MELBOURNE, FLA.—Clifford R. Bragdon, Ph.D., dean of Florida Institute of Technology’s University College, and holder of a patent in the field of transportation security, is ready to publish Transportation Security. The book, which addresses key homeland security concerns, reflects Bragdon’s philosophy of integrated transportation planning related to sustainability and preparedness.
The 464-page, 14-chapter book, Bragdon’s fourth, will be published July 28 by Butterworth-Heinemann Security Books, an imprint of Elsevier. He has contributed seven chapters to other books with themes of environmental health, planning, transportation and security.
Transportation Security “represents a refreshing and interdisciplinary approach to understanding and addressing global preparedness from a transportation perspective,” said Jay Stein in his foreward to the book. Stein is provost and vice president of Academic Affairs, State University of New York, Plattsburgh.
Professor Ed Piper of Johns Hopkins University wrote in his review, “This book provides the reader with a holistic view of our world’s transportation security processes and operations. It is a pioneer work. . .”
Larry Lemanski, senior vice president for Research and Strategic Initiatives at Temple University, wrote, “He (Bragdon) is considered one of the world’s leading authorities on intermodalism and security. This book is an outstanding contribution. . . a visionary approach to global preparedness.”
Bragdon drew from several national security authorities as contributing chapter authors. These include Michael Workman, Ph.D., College of Business, and Ralph Locurcio, Brig. Gen. (ret.), College of Engineering, both of Florida Tech.
Bragdon’s patent, the Intermodal Transportation Simulation System, was ranked as the ninth most important new invention for the next 100 years by Newsday in its Centennial Edition. It was used to assist the Office of the Mayor of New York City in analyzing the World Trade Center 9/11 terrorist incident. The system is capable of combining all primary modes of simulation—ship, plane, vehicle and rail—into an integrated 3-D simulation of transport, which includes sensory stimuli.
Formerly the director for the Center for Intermodal Transportation Safety and Security, a consortium of 12 universities, Bragdon today is also the executive director of the Global Center for Preparedness.
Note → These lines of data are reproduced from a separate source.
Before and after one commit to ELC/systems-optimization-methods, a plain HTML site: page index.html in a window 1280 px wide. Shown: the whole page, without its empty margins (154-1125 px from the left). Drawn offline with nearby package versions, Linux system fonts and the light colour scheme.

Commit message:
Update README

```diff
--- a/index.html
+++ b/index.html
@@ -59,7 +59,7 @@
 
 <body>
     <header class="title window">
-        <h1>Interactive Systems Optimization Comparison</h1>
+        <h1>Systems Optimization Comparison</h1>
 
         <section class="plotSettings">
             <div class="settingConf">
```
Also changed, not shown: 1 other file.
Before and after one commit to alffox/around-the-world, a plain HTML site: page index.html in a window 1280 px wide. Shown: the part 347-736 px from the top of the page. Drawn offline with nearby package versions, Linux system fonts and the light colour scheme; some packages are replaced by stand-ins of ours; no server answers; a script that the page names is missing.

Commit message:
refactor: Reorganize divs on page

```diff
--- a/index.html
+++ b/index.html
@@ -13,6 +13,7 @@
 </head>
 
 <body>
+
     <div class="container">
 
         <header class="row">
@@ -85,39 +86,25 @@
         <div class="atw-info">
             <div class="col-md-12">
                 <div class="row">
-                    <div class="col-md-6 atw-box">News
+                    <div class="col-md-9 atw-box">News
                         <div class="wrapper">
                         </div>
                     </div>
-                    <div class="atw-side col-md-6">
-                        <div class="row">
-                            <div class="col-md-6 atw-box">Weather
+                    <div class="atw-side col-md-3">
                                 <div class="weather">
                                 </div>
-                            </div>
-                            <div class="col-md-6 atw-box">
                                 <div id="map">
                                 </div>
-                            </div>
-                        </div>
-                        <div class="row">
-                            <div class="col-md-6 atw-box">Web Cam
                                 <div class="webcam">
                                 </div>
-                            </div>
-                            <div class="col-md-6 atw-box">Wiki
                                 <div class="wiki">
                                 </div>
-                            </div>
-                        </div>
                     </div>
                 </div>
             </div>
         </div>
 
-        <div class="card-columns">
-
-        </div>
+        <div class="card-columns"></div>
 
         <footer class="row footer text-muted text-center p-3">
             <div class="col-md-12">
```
For more information about Transportation Security, an offering in the Butterworth-Heinemann Homeland Security Series, contact Elsevier at (800) 545-2522.